If not, you’ll need to apply for an EIN for the first time. You’ll need your EIN to open business accounts, file taxes, and a range of other tasks.
8. Make sure you have the necessary licenses and permits
You may also need to re-apply for various licenses and permits within your state. This is because you are now operating as a separate legal entity, and your new LLC does not have the necessary permits – even if your sole proprietorship did.
Keep in mind that certain professionals are not allowed to form LLCs. In addition, non-US residents cannot form LLCs.
9. Get insurance
After you’ve carried out these steps, it’s time to make sure you are properly insured. Again, this is necessary because you have formed a new legal business entity.
Once you switch sole proprietorship to LLC, you will no longer be covered under your previous insurance held by your sole proprietorship.
10. Create a business account for your LLC
Once you’ve obtained your EIN and your new LLC is approved, you can create a new business account under this separate legal entity.
Remember to keep personal funds and assets out of your LLC account and avoid your business account for personal needs.
How can I make this process as easy as possible?
There are many ways you can make this process as easy as possible, including:
- Establish your business credit as soon as possible: As soon as you have established your LLC, you need to start building credit with your business.
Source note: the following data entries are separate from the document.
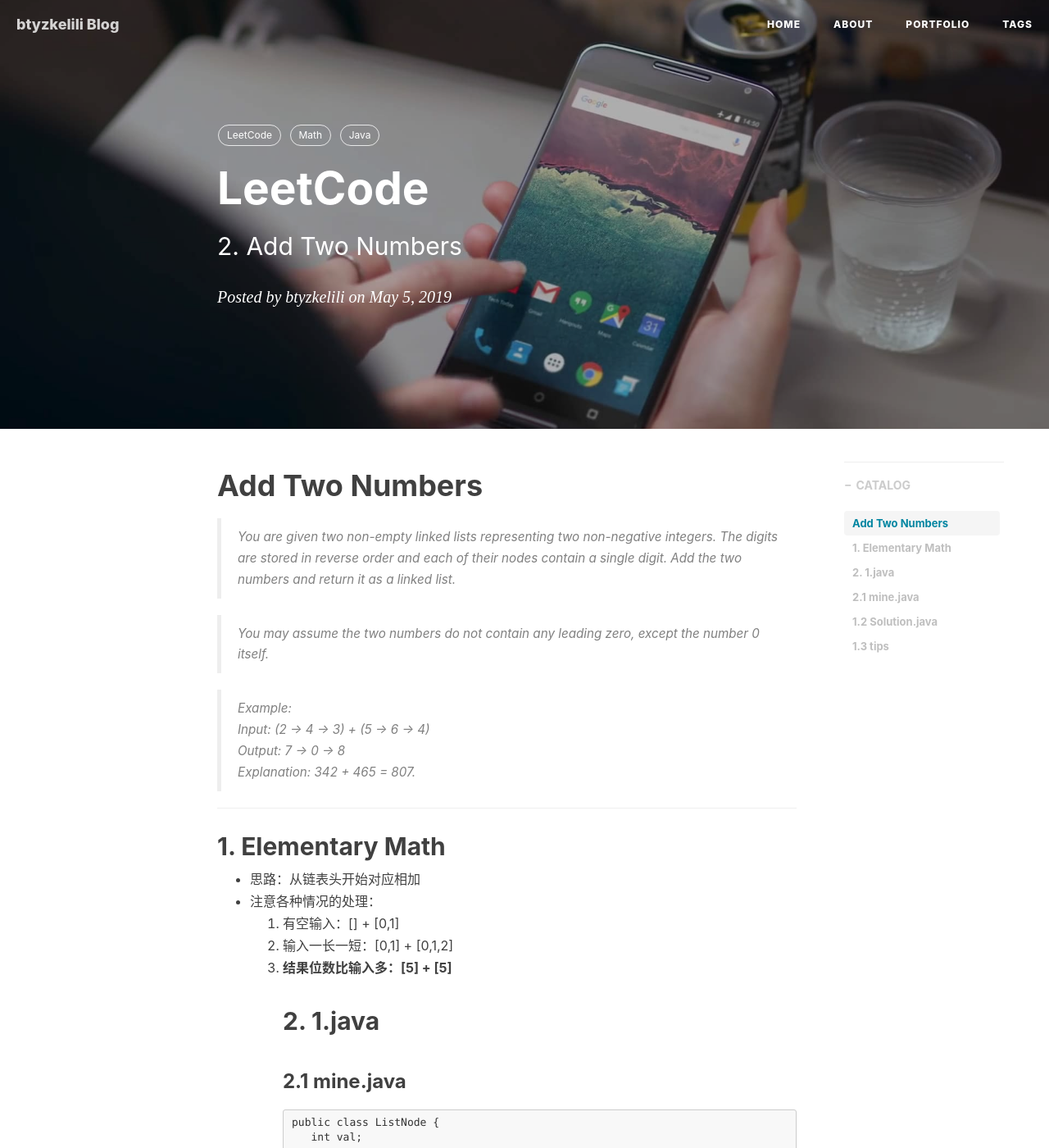
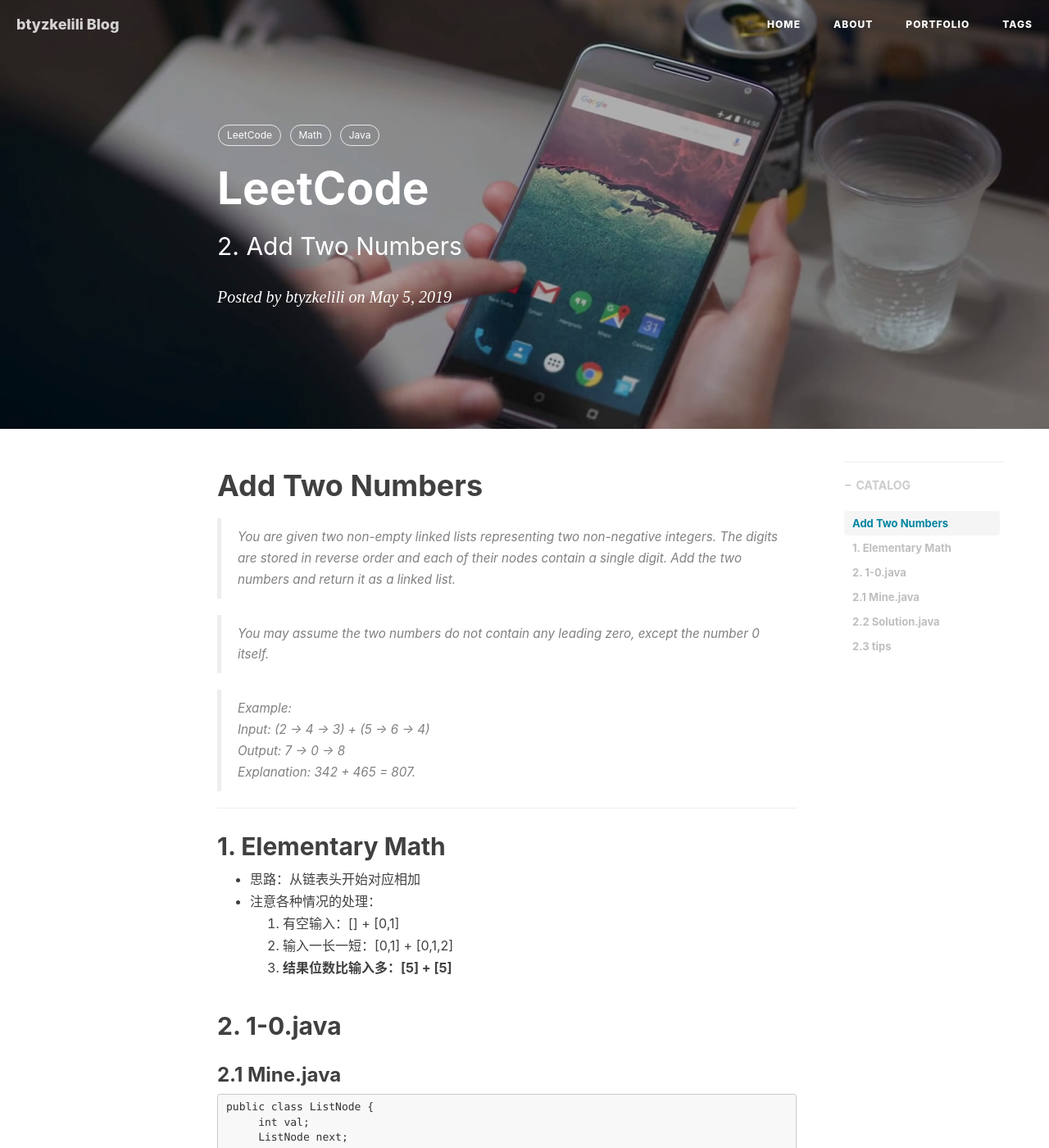
Before and after one commit to btyzkelili/btyzkelili.github.io, a Jekyll site: the page built from _posts/2019-05-05-LeedCode-2.md, in a window 1280 px wide and 1400 px high. Shown: the whole window at 82% size. Built offline with Jekyll 4.4.1, drawn with Linux system fonts in a browser that asks for light colours; nearby versions of some CDN libraries; comment, search, counter and statistics services are not loaded; some of the changed text lies outside the part shown.

Commit message:
add post Leed-code-2

````diff
--- a/_posts/2019-05-05-LeedCode-2.md
+++ b/_posts/2019-05-05-LeedCode-2.md
@@ -29,8 +29,10 @@ tags:
 	1. 有空输入：[] + [0,1]
 	2. 输入一长一短：[0,1] + [0,1,2]
 	3. **结果位数比输入多：[5] + [5]**
-## 2. 1.java
-### 2.1 mine.java
+
+## 2. 1-0.java
+
+### 2.1 Mine.java
 ```
 public class ListNode {
      int val;
@@ -94,7 +96,7 @@ class Solution {
 }
 ```
 
-### 1.2 Solution.java
+### 2.2 Solution.java
 
 ```
 public ListNode addTwoNumbers(ListNode l1, ListNode l2) {
@@ -118,7 +120,7 @@ public ListNode addTwoNumbers(ListNode l1, ListNode l2) {
 }
 ```
 
-### 1.3 tips
+### 2.3 tips
 * 直接返回链表头的下一个，省去处理头的步骤。
 * 不用单独if支路处理输入长短不同情况,短的一方的值看做0
 * 三元运算符 ()?true:false
````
Since your LLC is an entirely new business entity, you’re essentially starting from scratch – even if you have great credit yourself.
- Get professional help: As mentioned previously, professional help can go a long way as you enter the world of LLCs. It may be well worth the money, and you can also use online services.
- Apply for grants and loans: As you switch sole proprietorship to LLC, you might want to take the opportunity to learn about new loans and grants. This source of funding can help you pay for the costs associated with forming an LLC.
- Choose the right tax status from the beginning: It’s best to think long and hard before you choose your tax status. Consider getting advice from a legal or financial professional. Making the right decision from the very beginning saves you from having to fix things later – whether you choose a normal LLC, an S-Corp, or a C-Corp.
- Consider a virtual address: This is also a great time to consider a virtual address. A few minutes or hours of research could save you huge amounts of money in the long run. Nothing is stopping you from registering your business in a state with zero corporate tax.
Moving forward with your new LLC
While sticking with a sole proprietorship certainly has its benefits, no one ever won any medals by playing it safe.
Entrepreneurship is all about being bold and adventurous, and the decision to switch sole proprietorship to LLC can be highly profitable.
There’s very little risk involved with establishing an LLC aside from the minimal fees and a few hours of annoying paperwork.
Indeed, not forming an LLC could be the riskiest move of all. Remember, your sole proprietorship makes you incredibly vulnerable to lawsuits. The sooner you protect your personal assets with an LLC, the better.
With inflation on the rise, exploring advantageous tax strategies is a must.
At the end of the day, switching from sole proprietorship to LLC isn’t that difficult.
And with service providers like Alliance Virtual Offices, it’s never been easier to experience considerable tax benefits, increase your reputation, and boost your business to the next level of success.
Check out Alliance Virtual Offices today for more information on virtual addresses, live receptionists, and much more.